* [Dataset excerpts]:

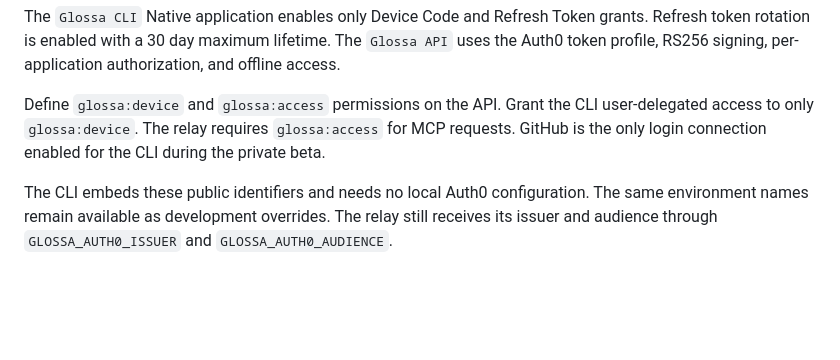
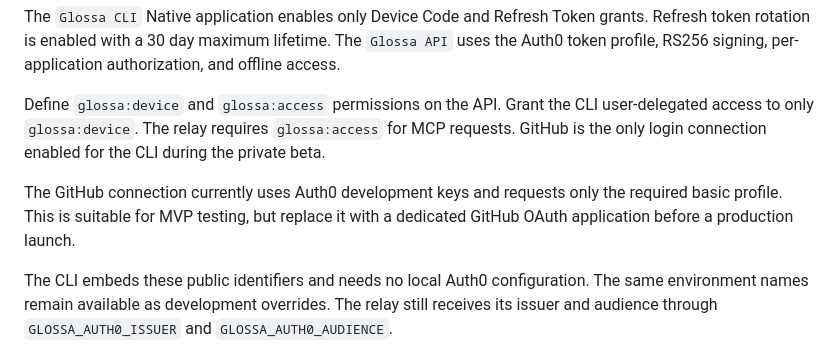
Before and after one commit to ariobarin/glossa, a Markdown page: docs/08-deployment-runbook.md, the part around the change. Drawn GitHub-style; blank space fills up the shorter version.

```diff
--- a/docs/08-deployment-runbook.md
+++ b/docs/08-deployment-runbook.md
@@ -20,6 +20,8 @@ Use these public identifiers for the MVP tenant:
 The `Glossa CLI` Native application enables only Device Code and Refresh Token grants. Refresh token rotation is enabled with a 30 day maximum lifetime. The `Glossa API` uses the Auth0 token profile, RS256 signing, per-application authorization, and offline access.
 
 Define `glossa:device` and `glossa:access` permissions on the API. Grant the CLI user-delegated access to only `glossa:device`. The relay requires `glossa:access` for MCP requests. GitHub is the only login connection enabled for the CLI during the private beta.
+
+The GitHub connection currently uses Auth0 development keys and requests only the required basic profile. This is suitable for MVP testing, but replace it with a dedicated GitHub OAuth application before a production launch.
 
 The CLI embeds these public identifiers and needs no local Auth0 configuration. The same environment names remain available as development overrides. The relay still receives its issuer and audience through `GLOSSA_AUTH0_ISSUER` and `GLOSSA_AUTH0_AUDIENCE`.
 
```
Also changed, not shown: TASKS.md (+1 -1 lines).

* [Task goal]: Reply with a number only, showing how many lines of the material contain the word "requests".

* [Response to the task]: 2